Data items
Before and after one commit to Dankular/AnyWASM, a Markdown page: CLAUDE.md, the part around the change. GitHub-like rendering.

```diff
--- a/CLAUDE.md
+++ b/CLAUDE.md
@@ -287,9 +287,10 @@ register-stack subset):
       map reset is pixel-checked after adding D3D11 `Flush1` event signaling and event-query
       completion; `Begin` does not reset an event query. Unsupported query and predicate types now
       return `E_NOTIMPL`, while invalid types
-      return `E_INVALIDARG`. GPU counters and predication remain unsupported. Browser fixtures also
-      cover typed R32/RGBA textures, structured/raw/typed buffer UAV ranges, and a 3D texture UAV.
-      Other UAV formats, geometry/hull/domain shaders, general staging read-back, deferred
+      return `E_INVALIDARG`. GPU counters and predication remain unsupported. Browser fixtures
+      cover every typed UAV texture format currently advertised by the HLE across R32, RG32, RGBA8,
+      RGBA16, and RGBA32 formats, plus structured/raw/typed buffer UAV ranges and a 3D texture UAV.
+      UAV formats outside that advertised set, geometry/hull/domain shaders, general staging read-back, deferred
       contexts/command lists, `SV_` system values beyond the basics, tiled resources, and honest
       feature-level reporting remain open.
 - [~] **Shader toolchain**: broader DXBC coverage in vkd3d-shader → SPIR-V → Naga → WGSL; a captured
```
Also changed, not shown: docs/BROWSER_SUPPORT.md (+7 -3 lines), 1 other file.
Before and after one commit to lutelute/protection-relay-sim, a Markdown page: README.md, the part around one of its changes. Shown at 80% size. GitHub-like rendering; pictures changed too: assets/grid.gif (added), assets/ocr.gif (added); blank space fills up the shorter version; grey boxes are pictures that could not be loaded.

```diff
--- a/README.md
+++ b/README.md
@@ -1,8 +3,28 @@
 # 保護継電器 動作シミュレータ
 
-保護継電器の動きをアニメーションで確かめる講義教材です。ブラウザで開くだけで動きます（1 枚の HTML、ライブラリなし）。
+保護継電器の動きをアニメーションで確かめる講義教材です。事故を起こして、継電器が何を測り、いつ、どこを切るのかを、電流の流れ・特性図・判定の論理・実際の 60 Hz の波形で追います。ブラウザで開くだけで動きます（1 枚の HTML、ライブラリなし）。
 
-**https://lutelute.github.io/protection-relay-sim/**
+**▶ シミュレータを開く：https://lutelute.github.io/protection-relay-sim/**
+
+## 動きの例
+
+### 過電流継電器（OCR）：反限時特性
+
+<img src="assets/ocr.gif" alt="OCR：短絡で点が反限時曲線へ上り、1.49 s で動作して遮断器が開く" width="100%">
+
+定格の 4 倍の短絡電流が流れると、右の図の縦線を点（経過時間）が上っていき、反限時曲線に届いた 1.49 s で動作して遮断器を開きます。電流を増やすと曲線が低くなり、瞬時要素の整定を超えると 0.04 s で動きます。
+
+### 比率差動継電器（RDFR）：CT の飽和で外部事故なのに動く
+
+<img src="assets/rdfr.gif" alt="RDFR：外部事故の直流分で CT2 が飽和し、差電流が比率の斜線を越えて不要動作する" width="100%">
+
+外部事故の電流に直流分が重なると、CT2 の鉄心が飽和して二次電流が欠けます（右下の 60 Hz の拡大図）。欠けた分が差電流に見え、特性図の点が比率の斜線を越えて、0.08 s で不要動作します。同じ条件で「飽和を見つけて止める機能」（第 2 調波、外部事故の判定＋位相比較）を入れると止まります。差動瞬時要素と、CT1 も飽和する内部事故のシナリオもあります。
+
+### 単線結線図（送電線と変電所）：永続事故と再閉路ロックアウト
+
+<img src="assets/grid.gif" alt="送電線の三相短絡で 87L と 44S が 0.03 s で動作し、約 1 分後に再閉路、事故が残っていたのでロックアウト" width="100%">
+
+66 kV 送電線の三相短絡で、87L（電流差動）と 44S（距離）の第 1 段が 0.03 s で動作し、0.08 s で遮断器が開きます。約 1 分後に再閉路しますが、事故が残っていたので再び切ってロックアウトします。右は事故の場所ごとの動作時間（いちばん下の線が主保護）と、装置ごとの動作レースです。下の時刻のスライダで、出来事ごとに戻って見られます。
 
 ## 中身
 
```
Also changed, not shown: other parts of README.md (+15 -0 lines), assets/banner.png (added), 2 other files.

ACTIVITY —
Could you copy every line from the records that has "lines" in it?

PROBLEM SOLUTION —
Also changed, not shown: docs/BROWSER_SUPPORT.md (+7 -3 lines), 1 other file.
Also changed, not shown: other parts of README.md (+15 -0 lines), assets/banner.png (added), 2 other files.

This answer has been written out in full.